As part of its second Life Sciences Sector Deal, the government intends to invest £1.3 billion in detecting illnesses beforehand by leveraging on artificial intelligence.
The Accelerating Detection of Disease initiative has been identified as part of the government’s deal, which includes the backing of both public and private money.
The programme, which is currently under the leadership of Professor Sir John Bell, is expected to bring together the National Health Service (NHS), and top charities like the Alzheimer’s Research UK, the British Heart Foundation and Cancer Research UK.
Supported by £79 million from government funding, the Accelerating Detection of Disease programme looks forward to studying five million healthy individuals with the intention of coming up with novel diagnostic tests by using artificial intelligence(AI).
Sir Bell said that “This Sector Deal is another major step forward for the Life Sciences Industrial Strategy in the UK. It has been hugely enabled by government and will initiate new projects that will be a magnet for further investment.
“Together, industry, charities, government, and the NHS can tackle some of the major challenges to healthcare systems, including aging and early diagnostics and, in doing so, can grow the economy and demonstrate what a modern Industrial Strategy looks like in action.”
The second Life Sciences Sector Deal, which draws together 10 firms and is supported by a variety of organizations across the industry, includes over £1.3 billion-worth of investment between the private and public sectors.
The investment consists £1 billion drawn from the biopharmaceutical firm UCB and another £30 million investment in the United Kingdom by healthcare firm Roche.
About £20 million of the investment received from Roche is anticipated to be invested in a precision cancer research tie-up with the Manchester-based Christie NHS Foundation Trust over a span of three years.
The partnership will include the use of big data and genomic technology in expediting the next breed of digital clinical trials, particularly for rare cancers.
Health secretary Matt Hancock asserted that “I want the UK to have the most advanced health and care system on the planet. Technology and artificial intelligence have the potential to revolutionise healthcare by unlocking the next generation of treatments, diagnosing diseases before symptoms appear and helping patients take greater control of their own health.
“Our world-leading plans to map 100,000 genomes is just one example of how innovation can deliver life-changing results for patients, and we want to build on its success to provide patients with truly personalised care.”
The initial Life Sciences Sector Deal by the government was announced back in December 2017 and comprised an artificial intelligence programme aimed at developing both radiology and digital pathology systems that could ultimately be applied across the National Health Services (NHS).
Through the Life Sciences Sector Deals, the government intends to make sure that all the new pioneering medical technologies and treatments are developed in the United Kingdom, driving economic growth and boosting patient lives.
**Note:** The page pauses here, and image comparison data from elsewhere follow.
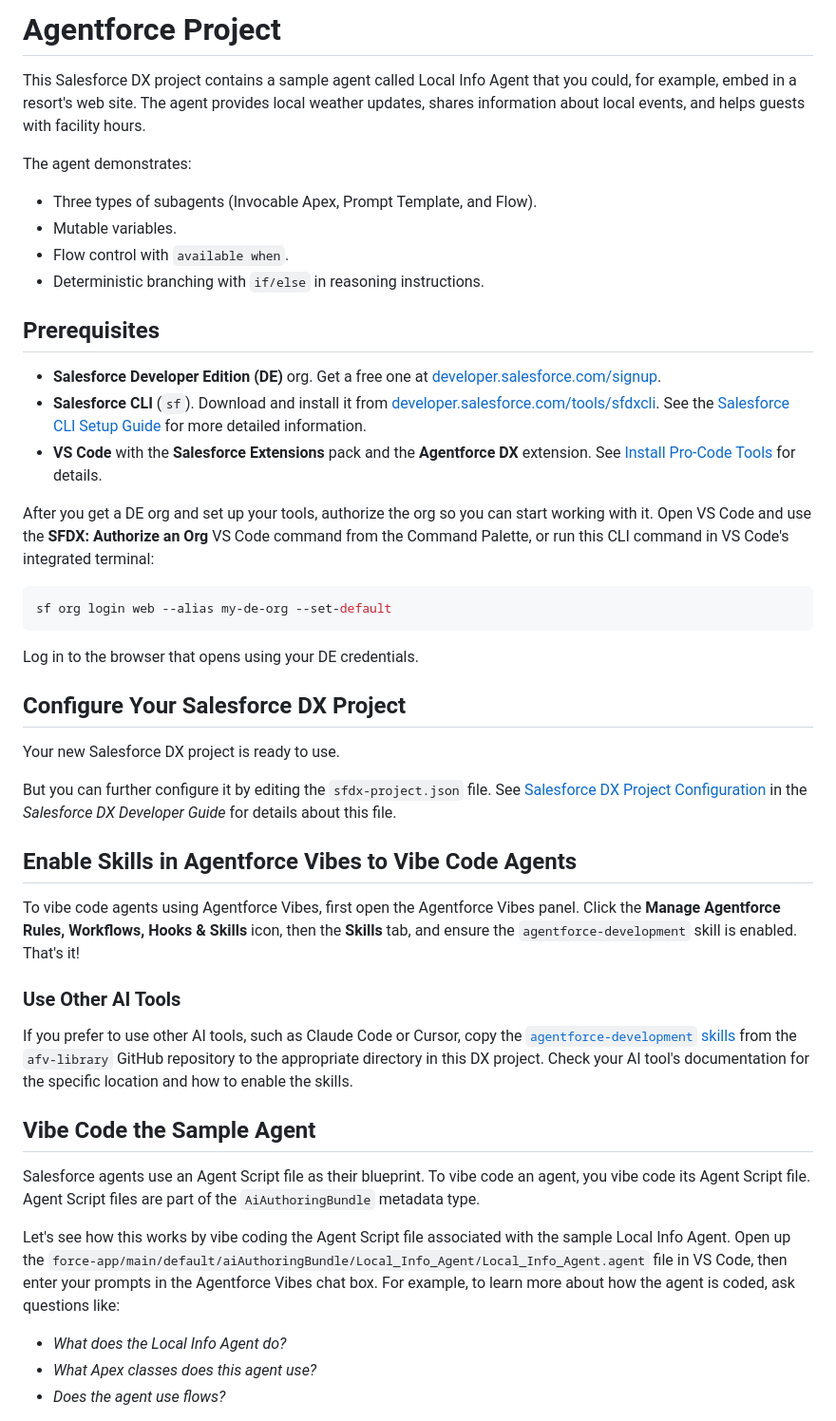
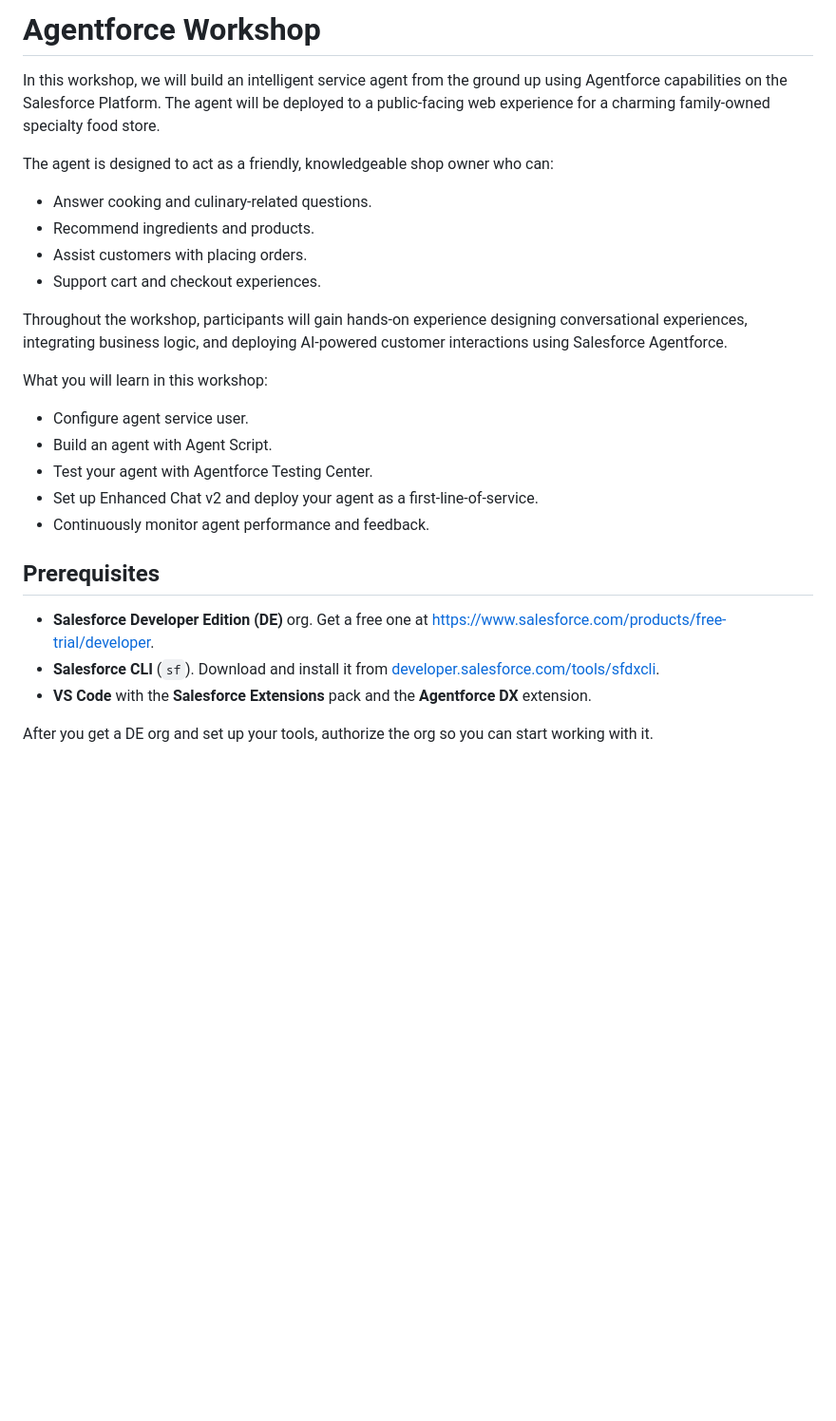
Before and after one commit to mdphap/Agentforce-Workshop, a Markdown page: README.md, the part around one of its changes. Shown at 95% size. Rendered like a GitHub page; blank space fills up the shorter version.

Commit message:
[main] update README

````diff
--- a/README.md
+++ b/README.md
@@ -1,48 +1,28 @@
-# Agentforce Project
+# Agentforce Workshop
 
-This Salesforce DX project contains a sample agent called Local Info Agent that you could, for example, embed in a resort's web site. The agent provides local weather updates, shares information about local events, and helps guests with facility hours.
+In this workshop, we will build an intelligent service agent from the ground up using Agentforce capabilities on the Salesforce Platform. The agent will be deployed to a public-facing web experience for a charming family-owned specialty food store.
 
-The agent demonstrates:
+The agent is designed to act as a friendly, knowledgeable shop owner who can:
 
-- Three types of subagents (Invocable Apex, Prompt Template, and Flow).
-- Mutable variables.
-- Flow control with `available when`.
-- Deterministic branching with `if/else` in reasoning instructions.
+- Answer cooking and culinary-related questions.
+- Recommend ingredients and products.
+- Assist customers with placing orders.
+- Support cart and checkout experiences.
+
+Throughout the workshop, participants will gain hands-on experience designing conversational experiences, integrating business logic, and deploying AI-powered customer interactions using Salesforce Agentforce.
+
+What you will learn in this workshop:
+- Configure agent service user.
+- Build an agent with Agent Script.
+- Test your agent with Agentforce Testing Center.
+- Set up Enhanced Chat v2 and deploy your agent as a first-line-of-service.
+- Continuously monitor agent performance and feedback.
 
 ## Prerequisites
 
-- **Salesforce Developer Edition (DE)** org. Get a free one at [developer.salesforce.com/signup](https://developer.salesforce.com/signup).
-- **Salesforce CLI** (`sf`). Download and install it from [developer.salesforce.com/tools/sfdxcli](https://developer.salesforce.com/tools/sfdxcli).  See the [Salesforce CLI Setup Guide](https://developer.salesforce.com/docs/atlas.en-us.sfdx_setup.meta/sfdx_setup/sfdx_setup_install_cli.htm) for more detailed information.
-- **VS Code** with the **Salesforce Extensions** pack and the **Agentforce DX** extension. See [Install Pro-Code Tools](https://developer.salesforce.com/docs/ai/agentforce/guide/agent-dx-set-up-env.html) for details.
+- **Salesforce Developer Edition (DE)** org. Get a free one at [https://www.salesforce.com/products/free-trial/developer](https://www.salesforce.com/products/free-trial/developer/).
+- **Salesforce CLI** (`sf`). Download and install it from [developer.salesforce.com/tools/sfdxcli](https://developer.salesforce.com/tools/sfdxcli).
+- **VS Code** with the **Salesforce Extensions** pack and the **Agentforce DX** extension.
 
-After you get a DE org and set up your tools, authorize the org so you can start working with it.  Open VS Code and use the **SFDX: Authorize an Org** VS Code command from the Command Palette, or run this CLI command in VS Code's integrated terminal:
+After you get a DE org and set up your tools, authorize the org so you can start working with it.
 
-```bash
-sf org login web --alias my-de-org --set-default
-```
-Log in to the browser that opens using your DE credentials.
-
-## Configure Your Salesforce DX Project
-
-Your new Salesforce DX project is ready to use.
-
-But you can further configure it by editing the `sfdx-project.json` file. See [Salesforce DX Project Configuration](https://developer.salesforce.com/docs/atlas.en-us.sfdx_dev.meta/sfdx_dev/sfdx_dev_ws_config.htm) in the _Salesforce DX Developer Guide_ for details about this file.
-
-## Enable Skills in Agentforce Vibes to Vibe Code Agents
-
-To vibe code agents using Agentforce Vibes, first open the Agentforce Vibes panel. Click the **Manage Agentforce Rules, Workflows, Hooks & Skills** icon, then the **Skills** tab, and ensure the `agentforce-development` skill is enabled.  That's it!
-
-### Use Other AI Tools
-
-If you prefer to use other AI tools, such as Claude Code or Cursor, copy the [`agentforce-development` skills](https://github.com/forcedotcom/afv-library/tree/main/skills/agentforce-development) from the `afv-library` GitHub repository to the appropriate directory in this DX project. Check your AI tool's documentation for the specific location and how to enable the skills.
-
-## Vibe Code the Sample Agent
-
-Salesforce agents use an Agent Script file as their blueprint. To vibe code an agent, you vibe code its Agent Script file. Agent Script files are part of the `AiAuthoringBundle` metadata type.
-
-Let's see how this works by vibe coding the Agent Script file associated with the sample Local Info Agent. Open up the `force-app/main/default/aiAuthoringBundle/Local_Info_Agent/Local_Info_Agent.agent` file in VS Code, then enter your prompts in the Agentforce Vibes chat box. For example, to learn more about how the agent is coded, ask questions like:
-
-- _What does the Local Info Agent do?_
-- _What Apex classes does this agent use?_
-- _Does the agent use flows?_
-
````
Also changed, not shown: other parts of README.md (+8 -42 lines).
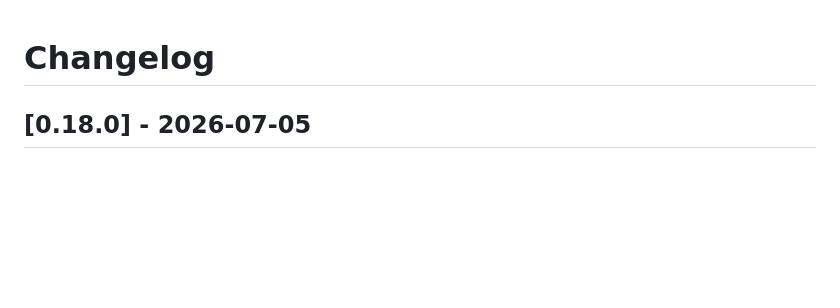
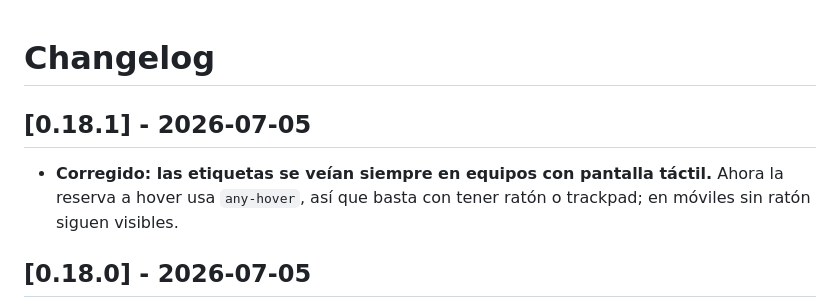
Before and after one commit to ernestobarrera/cabecera, a Markdown page: CHANGELOG.md, the part around the change. Drawn GitHub-style; blank space fills up the shorter version.

Commit message:
Anota el fix de etiquetas táctil (v0.18.1)
Co-Authored-By: Claude Opus 4.8 <noreply@anthropic.com>

```diff
--- a/CHANGELOG.md
+++ b/CHANGELOG.md
@@ -1,4 +1,8 @@
 # Changelog
+
+## [0.18.1] - 2026-07-05
+
+- **Corregido: las etiquetas se veían siempre en equipos con pantalla táctil.** Ahora la reserva a hover usa `any-hover`, así que basta con tener ratón o trackpad; en móviles sin ratón siguen visibles.
 
 ## [0.18.0] - 2026-07-05
 
```
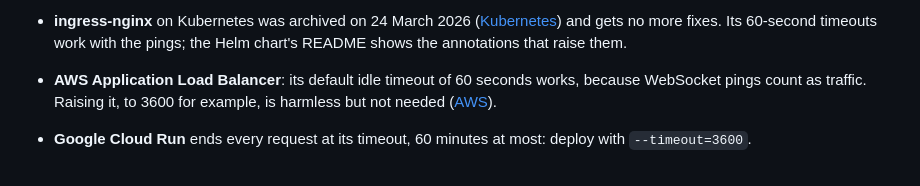
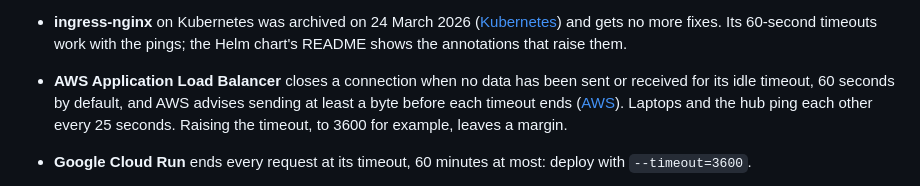
Before and after one commit to EledoneAi/murmur, a Markdown page: docs/self-hosting.md, the part around the change. Drawn GitHub-style.

```diff
--- a/docs/self-hosting.md
+++ b/docs/self-hosting.md
@@ -226,9 +226,10 @@ and resends what was not confirmed, so a cut costs a reconnection, not messages.
 - **ingress-nginx** on Kubernetes was archived on 24 March 2026
   ([Kubernetes](https://kubernetes.io/blog/2025/11/11/ingress-Nginx-retirement/)) and gets no more fixes. Its
   60-second timeouts work with the pings; the Helm chart's README shows the annotations that raise them.
-- **AWS Application Load Balancer**: its default idle timeout of 60 seconds works, because WebSocket pings count as
-  traffic. Raising it, to 3600 for example, is harmless but not needed
-  ([AWS](https://docs.aws.amazon.com/elasticloadbalancing/latest/application/edit-load-balancer-attributes.html)).
+- **AWS Application Load Balancer** closes a connection when no data has been sent or received for its idle
+  timeout, 60 seconds by default, and AWS advises sending at least a byte before each timeout ends
+  ([AWS](https://docs.aws.amazon.com/elasticloadbalancing/latest/application/edit-load-balancer-attributes.html#connection-idle-timeout)).
+  Laptops and the hub ping each other every 25 seconds. Raising the timeout, to 3600 for example, leaves a margin.
 - **Google Cloud Run** ends every request at its timeout, 60 minutes at most: deploy with `--timeout=3600`.
 - **Azure Container Apps and App Service** document a request timeout of 240 seconds, which App Service puts down
   to the Azure Load Balancer's idle timeout of four minutes. The pings keep a connection from sitting idle; if one is
```
Also changed, not shown: deploy/aws/README.md (+50 -14 lines).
Both deals (the fisrt and second) involve a significant investment from charitable and private sectors as well as considerable research and development commitments from the government.